Stumpton Coffee Roasters.
20 West 29th Street.
The fern floating on top of her latte is almost too beautiful, too delicate for her to break, but she takes a sip anyway, and the coffee's rich flavor lights up her mouth.
"Gregson asked me where I was from," Javier says after taking a sip of his own coffee—black, two packets of sugar-free sweetener. He rolls his eyes.
"And that would be?"
"Nice. I have an aunt there."
Javier sets down his coffee and leans forward, gesturing as he cocks an eyebrow.
"No, but get this—then he says, 'no, I mean, where are you from originally?'"
Joan groans and covers her face with both hands. Of course. Because their faces say elsewhere; because their skin says miles away, from some other land.
"And so I'm like—‘well, I was born in Brooklyn, if that's what you mean.’"
She laughs, bright and clear, and for a moment, their eyes meet.
638 Lexington Avenue.
It’s 11pm. This coffee tastes like someone took yesterday’s grounds, watered it down, and mixed it with cigarette butts. Javier takes a bite out of his donut; the powdered sugar clings to his beard.
Joan turns over another piece of paper, highlights something that might be important, and chokes down another sip. They’re nowhere near done.
Javier’s cell phone buzzes, and he digs it out of his pocket, flips it open, and presses it against his ear.
“Yeah. Eu sei. Sorry—important case. I’ll be home soon—no, no, don’t wait up for me. Yeah. Sorry. Te amo. Bye.”
He flips the cell phone shut again and shoves it into his pocket, then sighs. Joan offers him a smile.
“Long night,” she says, and Javier lets out a bitter laugh.
“Eh, I’ve had worse. Made a house call at 3AM once—NYPD, you know, you get used to being a little nocturnal.”
He shuffles through a few papers and finishes up the rest of his donut.
“Well, you know what they say,” Joan says as she grabs a napkin and hands it to him—“thanks”—“Manhattan never sleeps.”
86 East 7th Street.
The iced coffee is cold against her fingertips. The cup shines with condensation, and Joan traces a circle in the droplets, takes a sip and lets the chill spread through her bones. The case beside the counter is piled high with twelve, fifteen kinds of sweets, with round white writing on the glass labeling each one, but she’s not hungry, and Javier’s also only eaten a bite of his cake. The shapes on the walls are too bright.

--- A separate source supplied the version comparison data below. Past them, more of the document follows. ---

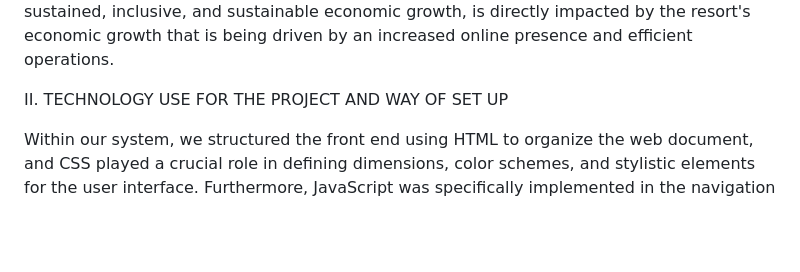
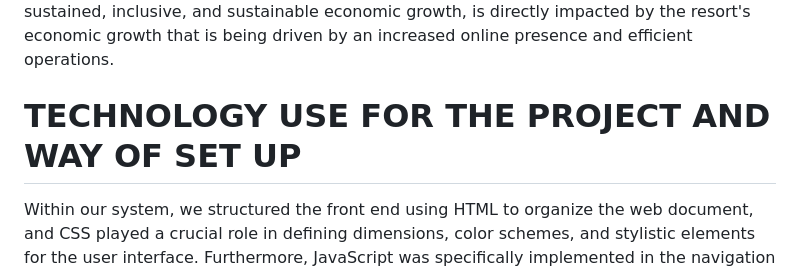
Before and after one commit to motelangela07/A-Web-Based-Booking-System-for-Althea-s-Orchard-Private-Resort-and-Event-Places, a Markdown page: README.md, the part around one of its changes. Drawn GitHub-style; blank space fills up the shorter version.

```diff
--- a/README.md
+++ b/README.md
@@ -32,7 +32,7 @@ I. TOPIC SUMMARY AND RELATION TO SDG
 
   The created system catalyzes favorable economic and employment results, in line with Sustainable Development Goal (SDG) 8: Decent Work and Economic Growth. The resulting operational efficiency is expected to lead to increased economic growth for the resort.The improved online presence and streamlined operations are anticipated to contribute to the economic viability of Althea's Orchard, fostering a positive impact on local employment and economic development in the tourism sector. The objective of SDG 8, which is to promote sustained, inclusive, and sustainable economic growth, is directly impacted by the resort's economic growth that is being driven by an increased online presence and efficient operations.
 
-II. TECHNOLOGY USE FOR THE PROJECT AND WAY OF SET UP
+# TECHNOLOGY USE FOR THE PROJECT AND WAY OF SET UP
 
  Within our system, we structured the front end using HTML to organize the web document, and CSS played a crucial role in defining dimensions, color schemes, and stylistic elements for the user interface. Furthermore, JavaScript was specifically implemented in the navigation menu and login section, allowing users to verify the accuracy of their entered passwords.
 
```
Also changed, not shown: other parts of README.md (+1 -1 lines).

“Holmes,” Javier says, letting out a bitter laugh. He downs the rest of his espresso.
She doesn’t say a word. She hasn’t said anything for the past half hour.
221b Baker Street.
He’s lying on the couch, limbs limp, fingers brushing against the carpet, and this—seeing a great mind like him in a crumpled heap, skin and ink visible for her to see, tank top damp with sweat and spots of vomit—is jarring, breaks something inside her.
(But at least he’s alive. And that’s what’s important, after all.)
The switch on the electric kettle clicks off, and Joan pours the water, hot and steaming, over the brown powder at the bottom of the mug. Instant will have to do. There’s nothing else in the apartment.
(Figures. Turn your back on him for just a few days—he may be a genius, but he’s no more than a child in the end.)
She sets the mug down before him and leans against the arm of the couch, reaches over and smooths down his hair.
“Careful; it’s hot,” she says, and Sherlock pulls himself up and lifts the mug with trembling hands, then takes a sip.
“Thank you,” he murmurs, but the rattling of the air vents drowns out his words.